*YOUR GOAL*
In the records below, find each line with "overflow" and copy it.

*RECORDS PROVIDED*
■ ■ ■ ■
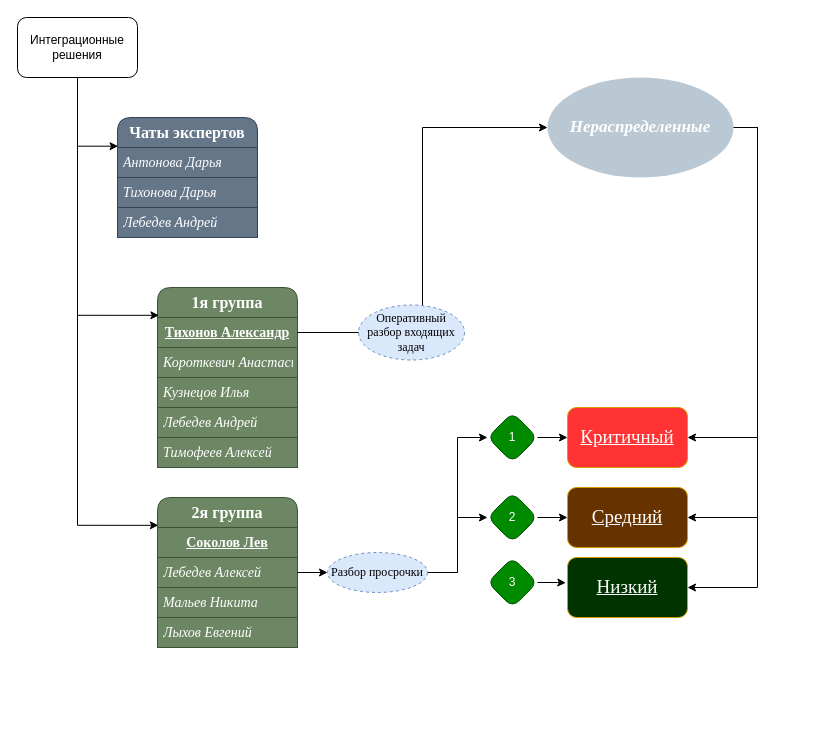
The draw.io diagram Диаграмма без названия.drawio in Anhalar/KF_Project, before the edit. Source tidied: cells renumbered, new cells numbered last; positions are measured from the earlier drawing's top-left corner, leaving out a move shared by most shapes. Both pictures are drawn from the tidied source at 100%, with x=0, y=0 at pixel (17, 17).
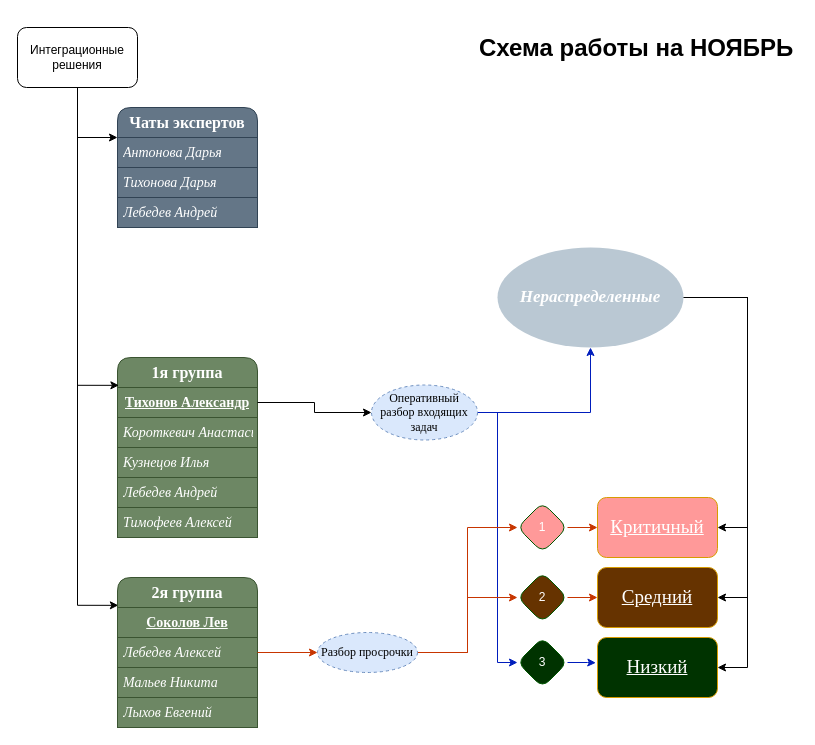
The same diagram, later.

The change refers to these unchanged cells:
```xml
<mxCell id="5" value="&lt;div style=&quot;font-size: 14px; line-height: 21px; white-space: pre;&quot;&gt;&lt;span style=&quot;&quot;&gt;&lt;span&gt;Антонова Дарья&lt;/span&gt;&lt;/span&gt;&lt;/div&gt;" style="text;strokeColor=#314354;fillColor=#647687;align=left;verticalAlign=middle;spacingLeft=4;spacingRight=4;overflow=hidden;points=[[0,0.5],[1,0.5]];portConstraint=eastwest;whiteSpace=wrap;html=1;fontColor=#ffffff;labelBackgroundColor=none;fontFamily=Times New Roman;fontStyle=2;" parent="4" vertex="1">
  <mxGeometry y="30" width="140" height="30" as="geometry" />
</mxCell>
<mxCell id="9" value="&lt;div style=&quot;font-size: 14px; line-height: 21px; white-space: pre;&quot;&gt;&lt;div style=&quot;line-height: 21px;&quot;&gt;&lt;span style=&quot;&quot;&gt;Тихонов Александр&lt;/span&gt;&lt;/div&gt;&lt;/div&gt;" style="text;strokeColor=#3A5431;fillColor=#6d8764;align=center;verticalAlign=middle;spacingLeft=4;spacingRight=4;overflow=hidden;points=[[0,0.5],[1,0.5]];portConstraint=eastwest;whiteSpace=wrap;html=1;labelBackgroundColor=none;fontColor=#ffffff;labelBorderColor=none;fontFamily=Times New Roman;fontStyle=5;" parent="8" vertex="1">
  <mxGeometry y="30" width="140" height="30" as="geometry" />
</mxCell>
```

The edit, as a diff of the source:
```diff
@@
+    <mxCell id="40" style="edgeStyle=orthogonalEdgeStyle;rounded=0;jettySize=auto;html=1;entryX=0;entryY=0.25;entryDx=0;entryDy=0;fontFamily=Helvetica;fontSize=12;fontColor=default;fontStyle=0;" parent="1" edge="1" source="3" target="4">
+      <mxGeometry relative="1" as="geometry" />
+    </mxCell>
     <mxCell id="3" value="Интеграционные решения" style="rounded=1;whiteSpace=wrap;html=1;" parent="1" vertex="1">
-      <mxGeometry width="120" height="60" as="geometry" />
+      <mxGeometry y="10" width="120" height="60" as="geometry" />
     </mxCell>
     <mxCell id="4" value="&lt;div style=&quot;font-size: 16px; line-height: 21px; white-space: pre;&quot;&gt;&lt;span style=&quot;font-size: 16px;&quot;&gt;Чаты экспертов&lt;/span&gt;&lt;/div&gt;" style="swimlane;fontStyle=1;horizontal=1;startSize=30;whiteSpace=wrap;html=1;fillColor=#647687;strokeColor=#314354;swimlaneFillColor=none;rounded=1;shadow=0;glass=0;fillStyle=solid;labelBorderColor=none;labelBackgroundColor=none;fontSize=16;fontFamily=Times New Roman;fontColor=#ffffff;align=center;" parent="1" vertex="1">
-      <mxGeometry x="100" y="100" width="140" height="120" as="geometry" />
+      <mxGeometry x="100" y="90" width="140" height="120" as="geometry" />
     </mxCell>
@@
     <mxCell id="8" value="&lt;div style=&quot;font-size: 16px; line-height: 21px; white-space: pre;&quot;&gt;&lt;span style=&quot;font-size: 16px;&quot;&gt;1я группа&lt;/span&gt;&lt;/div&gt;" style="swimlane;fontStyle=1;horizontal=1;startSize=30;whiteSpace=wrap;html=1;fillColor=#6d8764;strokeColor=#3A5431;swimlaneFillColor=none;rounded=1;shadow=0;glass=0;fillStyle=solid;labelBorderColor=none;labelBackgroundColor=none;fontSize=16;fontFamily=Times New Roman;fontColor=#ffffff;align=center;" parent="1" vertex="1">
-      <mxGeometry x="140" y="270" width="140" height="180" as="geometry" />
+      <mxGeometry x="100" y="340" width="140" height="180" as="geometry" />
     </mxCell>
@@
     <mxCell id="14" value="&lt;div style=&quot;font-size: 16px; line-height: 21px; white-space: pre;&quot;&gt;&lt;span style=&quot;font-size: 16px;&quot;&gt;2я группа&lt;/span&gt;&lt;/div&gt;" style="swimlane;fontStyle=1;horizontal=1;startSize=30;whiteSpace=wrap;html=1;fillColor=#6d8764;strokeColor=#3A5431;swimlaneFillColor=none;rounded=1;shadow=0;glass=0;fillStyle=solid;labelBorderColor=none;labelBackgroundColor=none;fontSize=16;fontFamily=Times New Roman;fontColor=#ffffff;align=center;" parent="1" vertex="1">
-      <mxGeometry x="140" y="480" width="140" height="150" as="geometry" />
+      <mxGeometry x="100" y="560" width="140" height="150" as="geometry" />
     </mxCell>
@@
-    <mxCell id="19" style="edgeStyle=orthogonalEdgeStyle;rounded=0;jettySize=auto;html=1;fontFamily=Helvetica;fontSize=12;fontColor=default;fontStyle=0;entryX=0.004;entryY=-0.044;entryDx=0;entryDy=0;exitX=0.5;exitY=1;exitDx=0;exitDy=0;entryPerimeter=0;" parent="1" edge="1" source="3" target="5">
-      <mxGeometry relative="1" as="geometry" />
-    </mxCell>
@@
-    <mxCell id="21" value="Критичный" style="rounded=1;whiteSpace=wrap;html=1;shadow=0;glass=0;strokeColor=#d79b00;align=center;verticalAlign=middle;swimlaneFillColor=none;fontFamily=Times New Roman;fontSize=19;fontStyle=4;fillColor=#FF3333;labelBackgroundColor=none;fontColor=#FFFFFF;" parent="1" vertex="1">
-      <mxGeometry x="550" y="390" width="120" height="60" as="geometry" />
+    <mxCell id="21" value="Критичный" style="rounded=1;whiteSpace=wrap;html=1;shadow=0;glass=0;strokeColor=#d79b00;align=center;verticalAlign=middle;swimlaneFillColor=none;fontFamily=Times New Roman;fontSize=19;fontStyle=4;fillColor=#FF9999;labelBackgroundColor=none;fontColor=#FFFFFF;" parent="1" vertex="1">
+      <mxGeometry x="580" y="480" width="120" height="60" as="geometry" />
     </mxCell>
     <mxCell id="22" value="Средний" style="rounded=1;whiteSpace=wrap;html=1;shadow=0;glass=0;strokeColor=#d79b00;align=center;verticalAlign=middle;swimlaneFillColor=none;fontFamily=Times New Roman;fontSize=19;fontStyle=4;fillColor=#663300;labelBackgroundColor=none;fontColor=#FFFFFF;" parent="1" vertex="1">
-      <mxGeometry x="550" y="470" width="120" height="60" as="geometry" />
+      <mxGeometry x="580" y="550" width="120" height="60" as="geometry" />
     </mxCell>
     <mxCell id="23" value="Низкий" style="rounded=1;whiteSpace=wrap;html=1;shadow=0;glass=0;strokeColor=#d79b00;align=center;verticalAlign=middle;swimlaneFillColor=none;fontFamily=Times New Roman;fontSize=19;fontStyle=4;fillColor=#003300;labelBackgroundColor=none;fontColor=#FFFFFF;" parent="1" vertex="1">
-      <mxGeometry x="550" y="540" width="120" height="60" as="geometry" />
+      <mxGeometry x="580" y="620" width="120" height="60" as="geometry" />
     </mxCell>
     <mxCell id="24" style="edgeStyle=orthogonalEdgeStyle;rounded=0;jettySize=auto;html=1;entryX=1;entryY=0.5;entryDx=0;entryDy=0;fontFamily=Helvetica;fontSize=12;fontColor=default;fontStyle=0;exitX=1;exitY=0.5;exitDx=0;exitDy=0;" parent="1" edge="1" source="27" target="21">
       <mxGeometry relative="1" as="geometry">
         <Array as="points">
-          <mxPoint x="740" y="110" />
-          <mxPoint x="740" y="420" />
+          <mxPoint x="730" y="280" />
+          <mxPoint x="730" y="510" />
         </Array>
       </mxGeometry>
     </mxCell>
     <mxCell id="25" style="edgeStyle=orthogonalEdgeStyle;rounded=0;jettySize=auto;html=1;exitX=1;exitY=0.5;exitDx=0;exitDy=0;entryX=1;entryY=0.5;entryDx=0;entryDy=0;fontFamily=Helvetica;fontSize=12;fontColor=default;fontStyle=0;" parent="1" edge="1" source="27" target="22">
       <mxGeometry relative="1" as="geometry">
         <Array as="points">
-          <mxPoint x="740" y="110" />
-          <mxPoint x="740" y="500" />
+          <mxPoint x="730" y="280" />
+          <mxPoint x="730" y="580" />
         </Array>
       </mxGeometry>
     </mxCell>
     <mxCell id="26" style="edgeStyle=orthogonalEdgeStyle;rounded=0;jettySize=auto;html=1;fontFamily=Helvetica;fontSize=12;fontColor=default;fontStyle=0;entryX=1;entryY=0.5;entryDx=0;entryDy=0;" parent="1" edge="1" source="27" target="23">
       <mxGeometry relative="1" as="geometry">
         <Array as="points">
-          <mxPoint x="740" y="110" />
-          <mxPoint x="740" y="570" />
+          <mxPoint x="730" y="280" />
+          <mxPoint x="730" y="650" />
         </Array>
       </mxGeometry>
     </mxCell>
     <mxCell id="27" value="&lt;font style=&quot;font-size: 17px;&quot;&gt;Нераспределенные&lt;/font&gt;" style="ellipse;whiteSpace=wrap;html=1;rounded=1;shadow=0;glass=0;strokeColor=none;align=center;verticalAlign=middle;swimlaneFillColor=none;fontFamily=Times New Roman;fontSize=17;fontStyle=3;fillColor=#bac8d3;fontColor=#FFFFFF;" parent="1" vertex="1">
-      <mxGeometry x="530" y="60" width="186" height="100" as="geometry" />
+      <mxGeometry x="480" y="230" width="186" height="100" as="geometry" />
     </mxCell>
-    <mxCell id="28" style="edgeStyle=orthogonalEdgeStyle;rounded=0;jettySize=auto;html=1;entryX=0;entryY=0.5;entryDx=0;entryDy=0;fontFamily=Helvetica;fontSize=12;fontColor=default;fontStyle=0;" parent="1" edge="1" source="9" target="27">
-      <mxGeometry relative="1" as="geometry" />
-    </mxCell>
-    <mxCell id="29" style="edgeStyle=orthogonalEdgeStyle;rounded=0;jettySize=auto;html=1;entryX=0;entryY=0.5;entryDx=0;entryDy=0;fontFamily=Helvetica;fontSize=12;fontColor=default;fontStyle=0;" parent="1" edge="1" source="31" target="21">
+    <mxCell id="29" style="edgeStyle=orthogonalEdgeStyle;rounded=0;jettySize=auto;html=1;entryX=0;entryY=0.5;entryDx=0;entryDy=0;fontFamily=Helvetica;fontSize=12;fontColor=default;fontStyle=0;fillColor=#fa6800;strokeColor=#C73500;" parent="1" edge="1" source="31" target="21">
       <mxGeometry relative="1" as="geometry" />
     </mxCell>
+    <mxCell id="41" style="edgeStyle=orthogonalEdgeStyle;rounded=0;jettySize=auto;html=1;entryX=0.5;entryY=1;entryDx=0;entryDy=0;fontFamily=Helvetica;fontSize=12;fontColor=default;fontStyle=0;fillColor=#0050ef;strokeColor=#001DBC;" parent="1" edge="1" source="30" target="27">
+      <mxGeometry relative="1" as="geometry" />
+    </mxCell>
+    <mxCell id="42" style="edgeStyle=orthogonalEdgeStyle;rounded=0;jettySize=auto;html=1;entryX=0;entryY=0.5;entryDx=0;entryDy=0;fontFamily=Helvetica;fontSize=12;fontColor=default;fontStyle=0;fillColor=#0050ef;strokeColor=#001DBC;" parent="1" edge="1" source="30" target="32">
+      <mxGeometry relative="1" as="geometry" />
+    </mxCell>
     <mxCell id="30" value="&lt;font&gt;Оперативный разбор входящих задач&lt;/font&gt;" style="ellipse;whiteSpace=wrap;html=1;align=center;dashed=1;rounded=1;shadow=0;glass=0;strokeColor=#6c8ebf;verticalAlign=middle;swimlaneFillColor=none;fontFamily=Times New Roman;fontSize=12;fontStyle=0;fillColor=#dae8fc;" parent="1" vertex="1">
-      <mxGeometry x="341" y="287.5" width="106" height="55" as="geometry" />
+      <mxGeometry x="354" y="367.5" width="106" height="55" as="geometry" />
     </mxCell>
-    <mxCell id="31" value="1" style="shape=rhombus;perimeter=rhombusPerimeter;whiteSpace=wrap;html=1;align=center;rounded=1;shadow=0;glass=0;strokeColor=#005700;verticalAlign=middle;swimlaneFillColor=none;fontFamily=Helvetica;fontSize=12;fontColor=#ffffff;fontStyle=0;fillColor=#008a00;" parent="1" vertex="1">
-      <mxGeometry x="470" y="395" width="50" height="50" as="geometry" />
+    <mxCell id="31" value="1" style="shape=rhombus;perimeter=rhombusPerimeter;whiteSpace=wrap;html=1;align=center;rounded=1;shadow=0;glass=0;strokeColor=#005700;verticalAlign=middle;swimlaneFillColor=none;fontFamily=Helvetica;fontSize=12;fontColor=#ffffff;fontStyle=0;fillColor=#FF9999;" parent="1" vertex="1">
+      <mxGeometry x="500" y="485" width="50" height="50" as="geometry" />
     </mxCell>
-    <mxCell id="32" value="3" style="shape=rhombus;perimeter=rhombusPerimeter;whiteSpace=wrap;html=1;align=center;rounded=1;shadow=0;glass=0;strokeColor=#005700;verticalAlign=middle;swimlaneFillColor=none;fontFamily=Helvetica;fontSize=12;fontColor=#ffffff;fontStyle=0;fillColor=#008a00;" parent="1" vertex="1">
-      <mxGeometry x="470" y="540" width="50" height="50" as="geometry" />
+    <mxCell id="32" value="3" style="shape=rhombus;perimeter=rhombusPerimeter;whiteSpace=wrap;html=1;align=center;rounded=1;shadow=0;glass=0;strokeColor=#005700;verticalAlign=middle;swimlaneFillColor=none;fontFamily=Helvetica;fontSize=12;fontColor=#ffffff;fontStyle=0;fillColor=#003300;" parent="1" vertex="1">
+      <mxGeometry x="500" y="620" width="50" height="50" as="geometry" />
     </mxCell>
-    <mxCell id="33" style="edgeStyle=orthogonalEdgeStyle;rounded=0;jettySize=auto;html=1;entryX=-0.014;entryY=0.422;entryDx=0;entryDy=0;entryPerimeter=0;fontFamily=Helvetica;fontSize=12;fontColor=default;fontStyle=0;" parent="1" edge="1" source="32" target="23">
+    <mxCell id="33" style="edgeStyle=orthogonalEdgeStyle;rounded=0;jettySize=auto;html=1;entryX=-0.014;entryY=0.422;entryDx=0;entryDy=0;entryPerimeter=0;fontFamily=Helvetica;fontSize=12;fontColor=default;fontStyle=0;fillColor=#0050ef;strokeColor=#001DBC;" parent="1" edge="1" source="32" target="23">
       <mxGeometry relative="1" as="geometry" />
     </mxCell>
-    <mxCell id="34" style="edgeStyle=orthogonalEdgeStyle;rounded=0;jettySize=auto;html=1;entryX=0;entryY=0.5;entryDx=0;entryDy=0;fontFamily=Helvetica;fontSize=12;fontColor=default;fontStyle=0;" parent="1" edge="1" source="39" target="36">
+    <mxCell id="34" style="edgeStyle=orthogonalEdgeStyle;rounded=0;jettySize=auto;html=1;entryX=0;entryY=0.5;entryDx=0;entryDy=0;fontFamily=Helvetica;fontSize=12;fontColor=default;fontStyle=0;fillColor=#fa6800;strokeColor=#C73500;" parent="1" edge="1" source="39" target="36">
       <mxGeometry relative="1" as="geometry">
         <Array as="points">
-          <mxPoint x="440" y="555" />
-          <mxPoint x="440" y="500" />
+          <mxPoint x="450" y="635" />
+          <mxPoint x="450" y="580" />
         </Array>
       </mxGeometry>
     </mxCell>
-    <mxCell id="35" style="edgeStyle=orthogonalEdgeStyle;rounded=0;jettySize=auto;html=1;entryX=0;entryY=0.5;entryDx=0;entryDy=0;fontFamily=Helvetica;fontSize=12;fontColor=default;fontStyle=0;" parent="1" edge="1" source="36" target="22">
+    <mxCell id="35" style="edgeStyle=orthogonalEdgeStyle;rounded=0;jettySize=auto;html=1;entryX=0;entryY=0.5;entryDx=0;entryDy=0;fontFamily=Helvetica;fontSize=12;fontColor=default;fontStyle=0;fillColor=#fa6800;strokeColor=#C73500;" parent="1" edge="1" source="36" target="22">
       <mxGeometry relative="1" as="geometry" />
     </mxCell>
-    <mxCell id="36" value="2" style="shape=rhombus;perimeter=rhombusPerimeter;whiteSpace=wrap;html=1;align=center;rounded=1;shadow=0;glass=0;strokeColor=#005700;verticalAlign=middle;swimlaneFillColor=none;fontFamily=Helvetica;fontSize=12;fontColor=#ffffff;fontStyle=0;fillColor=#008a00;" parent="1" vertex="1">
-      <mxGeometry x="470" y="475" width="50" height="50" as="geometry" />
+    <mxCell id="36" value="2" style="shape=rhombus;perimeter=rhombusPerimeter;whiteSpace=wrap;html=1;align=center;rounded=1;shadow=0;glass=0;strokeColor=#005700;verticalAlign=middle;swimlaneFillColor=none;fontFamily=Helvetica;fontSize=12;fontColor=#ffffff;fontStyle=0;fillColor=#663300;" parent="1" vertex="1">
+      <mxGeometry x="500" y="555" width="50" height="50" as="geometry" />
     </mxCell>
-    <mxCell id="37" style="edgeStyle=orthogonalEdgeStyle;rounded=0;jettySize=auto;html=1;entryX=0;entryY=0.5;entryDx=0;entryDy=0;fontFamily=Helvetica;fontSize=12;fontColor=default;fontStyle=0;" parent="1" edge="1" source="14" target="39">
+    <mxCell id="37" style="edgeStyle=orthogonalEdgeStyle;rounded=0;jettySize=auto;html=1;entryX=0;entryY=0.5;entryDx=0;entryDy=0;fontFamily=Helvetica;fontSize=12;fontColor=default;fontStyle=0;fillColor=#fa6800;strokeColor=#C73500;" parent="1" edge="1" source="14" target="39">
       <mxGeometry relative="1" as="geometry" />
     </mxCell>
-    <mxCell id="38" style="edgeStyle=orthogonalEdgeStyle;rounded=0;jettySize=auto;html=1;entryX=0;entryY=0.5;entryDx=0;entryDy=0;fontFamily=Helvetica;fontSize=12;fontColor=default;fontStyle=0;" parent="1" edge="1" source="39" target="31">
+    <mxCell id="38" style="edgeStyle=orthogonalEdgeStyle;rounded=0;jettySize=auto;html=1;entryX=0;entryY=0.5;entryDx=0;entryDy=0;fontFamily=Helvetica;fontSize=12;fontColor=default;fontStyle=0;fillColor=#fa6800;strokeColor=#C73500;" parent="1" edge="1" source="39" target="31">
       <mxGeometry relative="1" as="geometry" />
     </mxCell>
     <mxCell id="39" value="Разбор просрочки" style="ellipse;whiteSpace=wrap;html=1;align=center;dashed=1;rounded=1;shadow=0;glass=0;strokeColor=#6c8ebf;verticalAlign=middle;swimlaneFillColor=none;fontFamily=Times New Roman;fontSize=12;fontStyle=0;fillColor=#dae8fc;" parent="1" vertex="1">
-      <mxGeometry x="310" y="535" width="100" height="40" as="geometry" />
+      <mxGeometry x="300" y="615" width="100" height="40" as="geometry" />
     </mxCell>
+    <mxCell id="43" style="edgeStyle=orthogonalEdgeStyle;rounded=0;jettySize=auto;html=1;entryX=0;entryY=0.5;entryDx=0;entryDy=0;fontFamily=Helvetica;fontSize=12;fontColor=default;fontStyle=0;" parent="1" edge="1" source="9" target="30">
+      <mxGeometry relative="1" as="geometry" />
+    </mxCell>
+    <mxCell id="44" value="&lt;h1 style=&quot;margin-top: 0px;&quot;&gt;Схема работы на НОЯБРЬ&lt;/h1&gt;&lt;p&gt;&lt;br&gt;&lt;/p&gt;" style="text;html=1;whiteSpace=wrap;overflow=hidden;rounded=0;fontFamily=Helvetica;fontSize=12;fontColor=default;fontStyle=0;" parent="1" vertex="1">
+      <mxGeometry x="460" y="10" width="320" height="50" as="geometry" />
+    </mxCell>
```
■ ■ ■ ■
*TASK SOLUTION*
<mxCell id="5" value="&lt;div style=&quot;font-size: 14px; line-height: 21px; white-space: pre;&quot;&gt;&lt;span style=&quot;&quot;&gt;&lt;span&gt;Антонова Дарья&lt;/span&gt;&lt;/span&gt;&lt;/div&gt;" style="text;strokeColor=#314354;fillColor=#647687;align=left;verticalAlign=middle;spacingLeft=4;spacingRight=4;overflow=hidden;points=[[0,0.5],[1,0.5]];portConstraint=eastwest;whiteSpace=wrap;html=1;fontColor=#ffffff;labelBackgroundColor=none;fontFamily=Times New Roman;fontStyle=2;" parent="4" vertex="1">
<mxCell id="9" value="&lt;div style=&quot;font-size: 14px; line-height: 21px; white-space: pre;&quot;&gt;&lt;div style=&quot;line-height: 21px;&quot;&gt;&lt;span style=&quot;&quot;&gt;Тихонов Александр&lt;/span&gt;&lt;/div&gt;&lt;/div&gt;" style="text;strokeColor=#3A5431;fillColor=#6d8764;align=center;verticalAlign=middle;spacingLeft=4;spacingRight=4;overflow=hidden;points=[[0,0.5],[1,0.5]];portConstraint=eastwest;whiteSpace=wrap;html=1;labelBackgroundColor=none;fontColor=#ffffff;labelBorderColor=none;fontFamily=Times New Roman;fontStyle=5;" parent="8" vertex="1">
+    <mxCell id="44" value="&lt;h1 style=&quot;margin-top: 0px;&quot;&gt;Схема работы на НОЯБРЬ&lt;/h1&gt;&lt;p&gt;&lt;br&gt;&lt;/p&gt;" style="text;html=1;whiteSpace=wrap;overflow=hidden;rounded=0;fontFamily=Helvetica;fontSize=12;fontColor=default;fontStyle=0;" parent="1" vertex="1">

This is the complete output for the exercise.